BlackBerry maker RIM takes on iPad with PlayBook tablet
In one of the first frontal assaults on Apple's increasingly popular iPad tablet computer, smartphone titan Research in Motion on Monday announced a pad of its own.
The new 7-inch device, called the PlayBook, will be released in early 2011 -- and it will go places the current iPad doesn't.
The PlayBook's two built-in cameras will allow for video chat (the iPad is camera-less), and the device will permit Adobe Flash programs, which make up a huge percentage of online video and games. Because Apple has taken a dim view of Flash's performance and security, Flash programs have been banned from the iPad and iPhone from the beginning.
RIM, which did not release a price for the new device, said the PlayBook would be the "fastest" tablet yet -- though at 1GHz, its internal computer is about the same speed as the $499 iPad. The PlayBook will run RIM's proprietary operating system -- called BlackBerry Tablet OS -- but the initial version will be Wi-Fi only and will not support a cellular connection.

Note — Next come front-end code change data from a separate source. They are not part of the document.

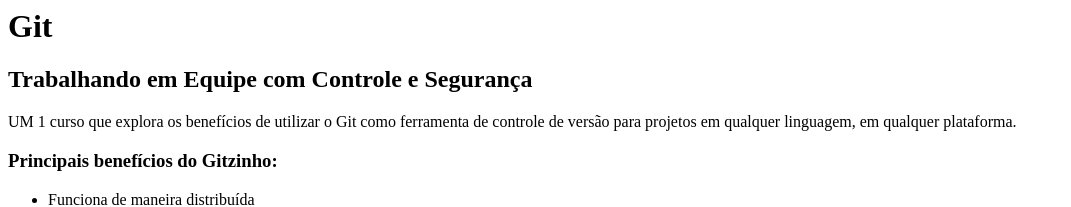
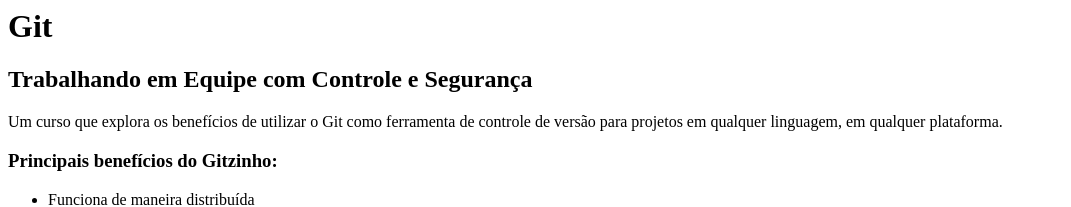
Before and after one commit to flavioapri/curso-git, a plain HTML site: page index.html in a window 1280 px wide. Shown: the top 207 px of the page, without its empty margins (0-1071 px from the left). Drawn offline with Linux system fonts and the light colour scheme.

Commit message:
Alterado texto parágrafo

```diff
--- a/index.html
+++ b/index.html
@@ -5,7 +5,7 @@
         <h1>Git</h1>
         <h2>Trabalhando em Equipe com Controle e Segurança</h2>
 
-        <p>UM 1 curso que explora os benefícios de utilizar o Git como ferramenta de controle de versão para projetos em qualquer linguagem, em qualquer plataforma.</p>
+        <p>Um curso que explora os benefícios de utilizar o Git como ferramenta de controle de versão para projetos em qualquer linguagem, em qualquer plataforma.</p>
 
         <h3>Principais benefícios do Gitzinho:</h3>
         <ul>
```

Though RIM still has less name recognition than the star-studded Apple, it has long led the Cupertino company in the smartphone race, in large part because of the corporate world's preference for the Blackberry line. As of July, nearly 40% of the U.S.'s 53 million smartphones were BlackBerries, while only about 24% were Apple iPhones, according to Web ratings service ComScore. (Google's Android platform rose to a 17% market share).
Apple sold 3 million iPad's in the devices first 80 days in stores.
On the heels of RIM's announcement, Amazon.com said it would release a Kindle reading app for the device, which allows for downloading and reading of the 700,000 books in Amazon's e-book store.
-- David Sarno
Image from BlackBerry website.